→ **Supplied information**:
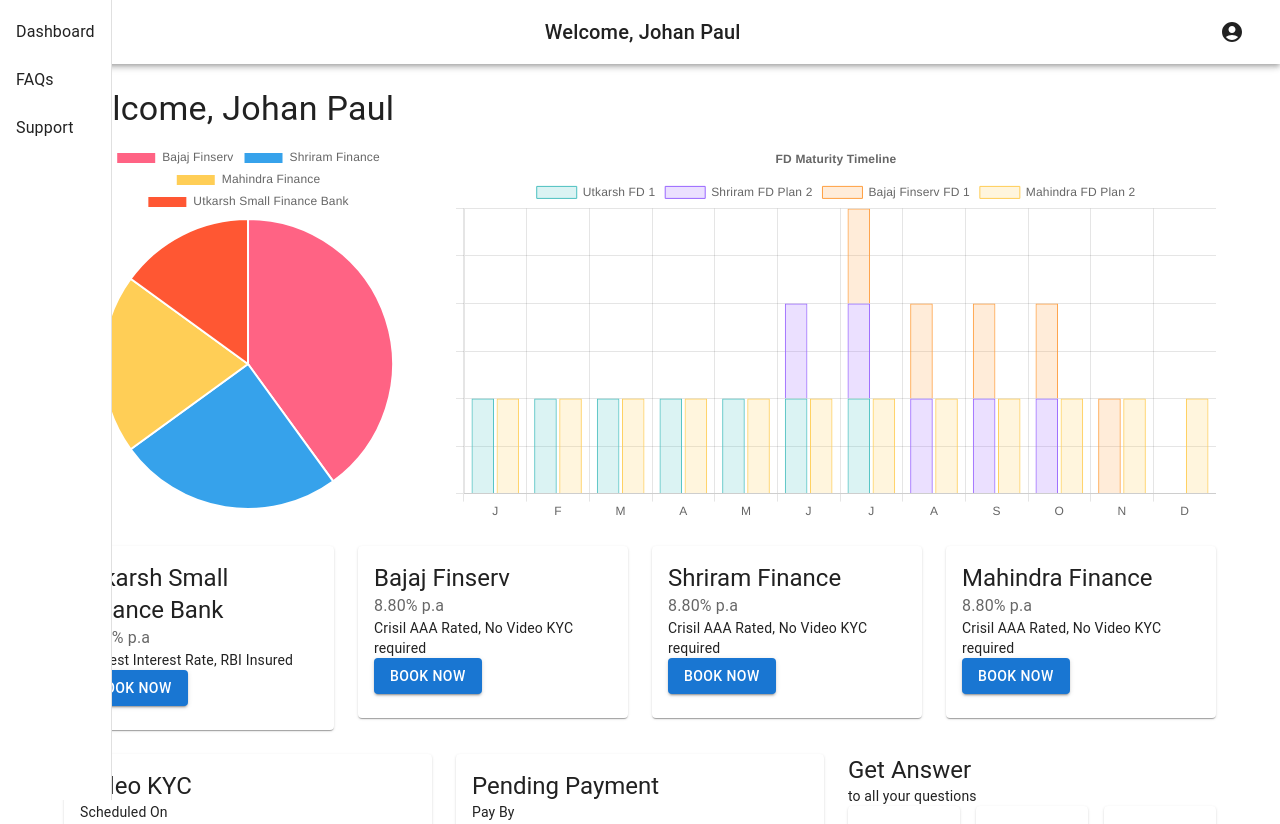
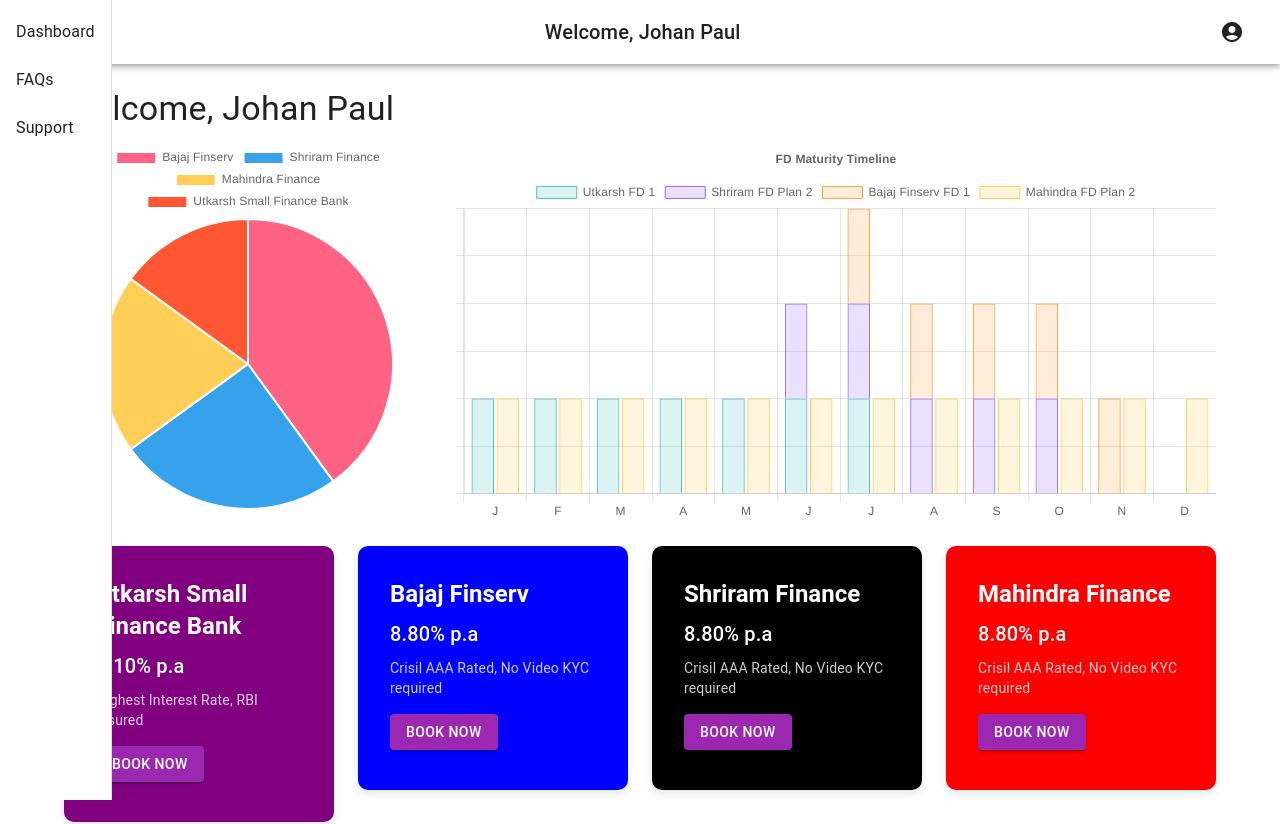
Before and after one commit to codearora/Portfolio-Dashboard, a React (Create React App) app in the folder dashboard-app/: page / in a window 1280 px wide. Shown: the top 824 px of the page. Built offline with nearby package versions, Linux system fonts and the light colour scheme; grey boxes are pictures that could not be loaded.

Commit message:
improved card

```diff
--- a/dashboard-app/src/components/BankCard.js
+++ b/dashboard-app/src/components/BankCard.js
@@ -1,39 +1,32 @@
 import React from 'react';
 import { Card, CardContent, Typography, Button } from '@mui/material';
-import { makeStyles } from '@mui/styles';
 
-const useStyles = makeStyles({
-    root: {
-        borderLeft: props => `5px solid ${props.color}`,
-        boxShadow: '0 4px 8px rgba(0,0,0,0.1)',
-        borderRadius: '8px',
-    },
-    button: {
-        marginTop: '10px',
-    },
-});
-
-const BankCard = ({ bankName, interestRate, details, action, color }) => {
-    const classes = useStyles({ color });
-
+function BankCard({ bankName, interestRate, details, action, color }) {
     return (
-        <Card className={classes.root}>
+        <Card sx={{
+            backgroundColor: color,
+            color: 'white',
+            borderRadius: '10px',
+            boxShadow: '0 4px 8px rgba(0, 0, 0, 0.1)',
+            padding: '16px',
+            marginBottom: '16px'
+        }}>
             <CardContent>
-                <Typography variant="h5" component="h2">
+                <Typography variant="h5" sx={{ fontWeight: 'bold' }}>
                     {bankName}
                 </Typography>
-                <Typography color="textSecondary">
+                <Typography variant="h6" sx={{ marginTop: '8px' }}>
                     {interestRate}
                 </Typography>
-                <Typography variant="body2" component="p">
+                <Typography variant="body2" sx={{ marginTop: '8px', opacity: 0.8 }}>
                     {details}
                 </Typography>
-                <Button className={classes.button} variant="contained" color="primary">
+                <Button variant="contained" color="secondary" sx={{ marginTop: '16px' }}>
                     {action}
                 </Button>
             </CardContent>
         </Card>
     );
-};
+}
 
 export default BankCard;
```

→ **Problem statement**: The records are to be returned verbatim. Skip any picture they contain.

→ **Solution for this problem**:
Before and after one commit to codearora/Portfolio-Dashboard, a React (Create React App) app in the folder dashboard-app/: page / in a window 1280 px wide. Shown: the top 824 px of the page. Built offline with nearby package versions, Linux system fonts and the light colour scheme; grey boxes are pictures that could not be loaded.

Commit message:
improved card

```diff
--- a/dashboard-app/src/components/BankCard.js
+++ b/dashboard-app/src/components/BankCard.js
@@ -1,39 +1,32 @@
 import React from 'react';
 import { Card, CardContent, Typography, Button } from '@mui/material';
-import { makeStyles } from '@mui/styles';
 
-const useStyles = makeStyles({
-    root: {
-        borderLeft: props => `5px solid ${props.color}`,
-        boxShadow: '0 4px 8px rgba(0,0,0,0.1)',
-        borderRadius: '8px',
-    },
-    button: {
-        marginTop: '10px',
-    },
-});
-
-const BankCard = ({ bankName, interestRate, details, action, color }) => {
-    const classes = useStyles({ color });
-
+function BankCard({ bankName, interestRate, details, action, color }) {
     return (
-        <Card className={classes.root}>
+        <Card sx={{
+            backgroundColor: color,
+            color: 'white',
+            borderRadius: '10px',
+            boxShadow: '0 4px 8px rgba(0, 0, 0, 0.1)',
+            padding: '16px',
+            marginBottom: '16px'
+        }}>
             <CardContent>
-                <Typography variant="h5" component="h2">
+                <Typography variant="h5" sx={{ fontWeight: 'bold' }}>
                     {bankName}
                 </Typography>
-                <Typography color="textSecondary">
+                <Typography variant="h6" sx={{ marginTop: '8px' }}>
                     {interestRate}
                 </Typography>
-                <Typography variant="body2" component="p">
+                <Typography variant="body2" sx={{ marginTop: '8px', opacity: 0.8 }}>
                     {details}
                 </Typography>
-                <Button className={classes.button} variant="contained" color="primary">
+                <Button variant="contained" color="secondary" sx={{ marginTop: '16px' }}>
                     {action}
                 </Button>
             </CardContent>
         </Card>
     );
-};
+}
 
 export default BankCard;
```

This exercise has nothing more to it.